● Records provided:

+===+

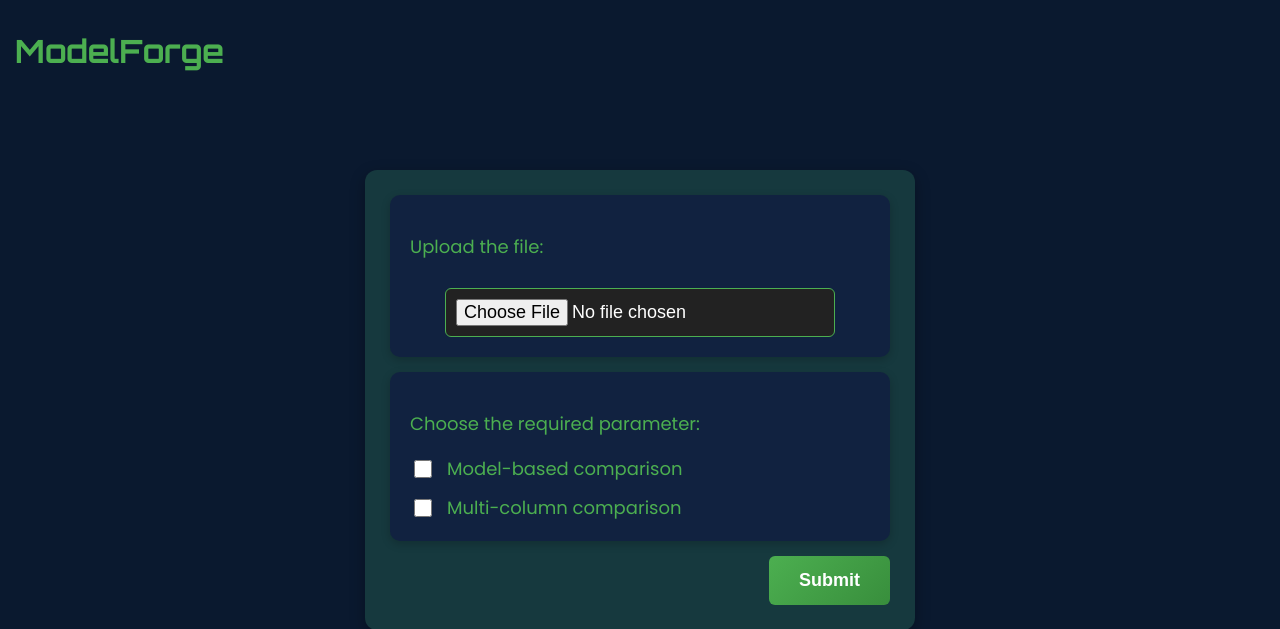
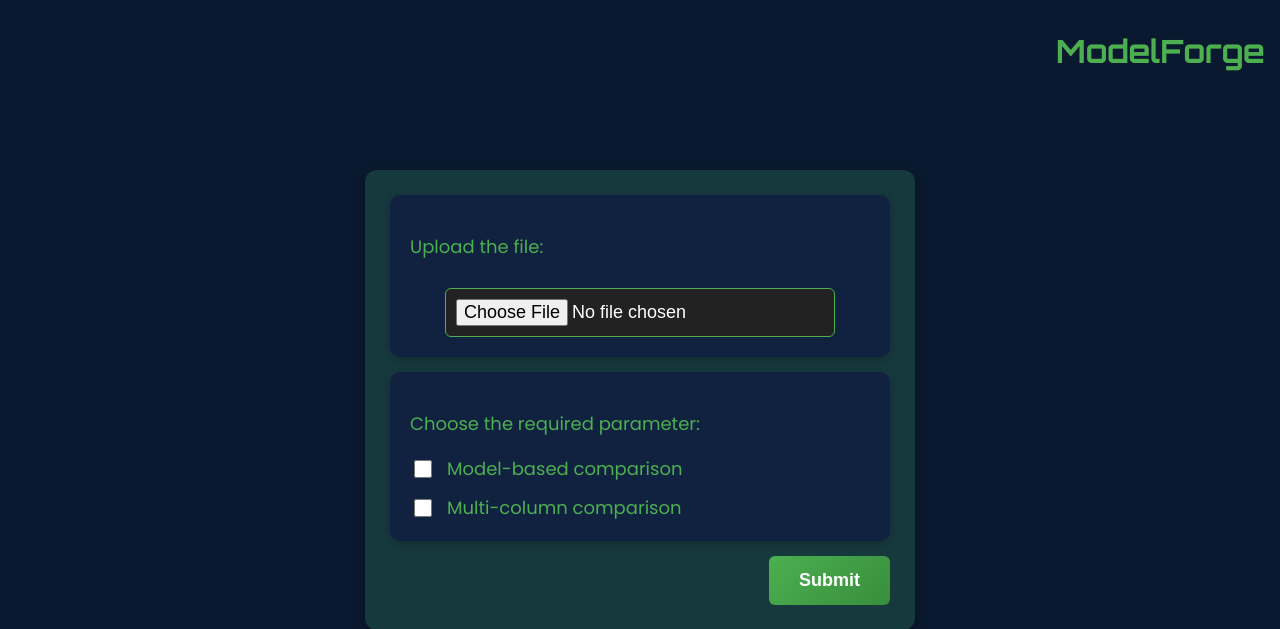
Before and after one commit to SagaR-S-05/ModelForge, a Flask app: page / in a window 1280 px wide. Shown: the top 629 px of the page. Run offline with Flask 3, Linux system fonts and the light colour scheme.

Commit message:
ui changes

```diff
--- a/backend/templates/error.html
+++ b/backend/templates/error.html
@@ -3,6 +3,7 @@
 <head>
     <meta charset="UTF-8">
     <title>Error</title>
+    <link rel="icon" href="{{ url_for('static', filename='images/favicon.ico') }}">
 </head>
 <body>
     {%for i in error%}
--- a/backend/templates/file_content.html
+++ b/backend/templates/file_content.html
@@ -4,6 +4,7 @@
     <meta charset="UTF-8" />
     <meta name="viewport" content="width=device-width, initial-scale=1.0" />
     <link rel="stylesheet" href="../static/style.css" />
+    <link rel="icon" href="{{ url_for('static', filename='images/favicon.ico') }}">
     <link href="https://fonts.googleapis.com/css2?family=Orbitron:wght@400;600;700&display=swap" rel="stylesheet">
     <title>Model Selector</title>
   </head>
--- a/backend/templates/results.html
+++ b/backend/templates/results.html
@@ -5,6 +5,7 @@
     <meta name="viewport" content="width=device-width, initial-scale=1.0" />
     <title>Model Results</title>
     <link rel="stylesheet" href="../static/style.css" />
+    <link rel="icon" href="{{ url_for('static', filename='images/favicon.ico') }}">
     <link href="https://fonts.googleapis.com/css2?family=Orbitron:wght@400;600;700&display=swap" rel="stylesheet">
   </head>
   <body>
--- a/backend/templates/upload_page.html
+++ b/backend/templates/upload_page.html
@@ -4,6 +4,7 @@
     <meta charset="UTF-8">
     <meta name="viewport" content="width=device-width, initial-scale=1.0">
     <title>ModelForge</title>
+    <link rel="icon" href="{{ url_for('static', filename='images/favicon.ico') }}">
     <link href="https://fonts.googleapis.com/css2?family=Orbitron:wght@400;700&family=Poppins:wght@300;400;600&display=swap" rel="stylesheet">
     <style>
         body {
@@ -22,7 +23,7 @@
         h1 {
             position: absolute;
             top: 10px;
-            left: 15px;
+            right: 15px;
             font-size: 32px;
             font-family: 'Orbitron', sans-serif;
             font-weight: 700;
```
Also changed, not shown: backend/static/images/favicon.ico (added).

+===+

● What to work on: List each line of the entries that holds the string "ModelForge".

● Response to the task:
Before and after one commit to SagaR-S-05/ModelForge, a Flask app: page / in a window 1280 px wide. Shown: the top 629 px of the page. Run offline with Flask 3, Linux system fonts and the light colour scheme.
     <title>ModelForge</title>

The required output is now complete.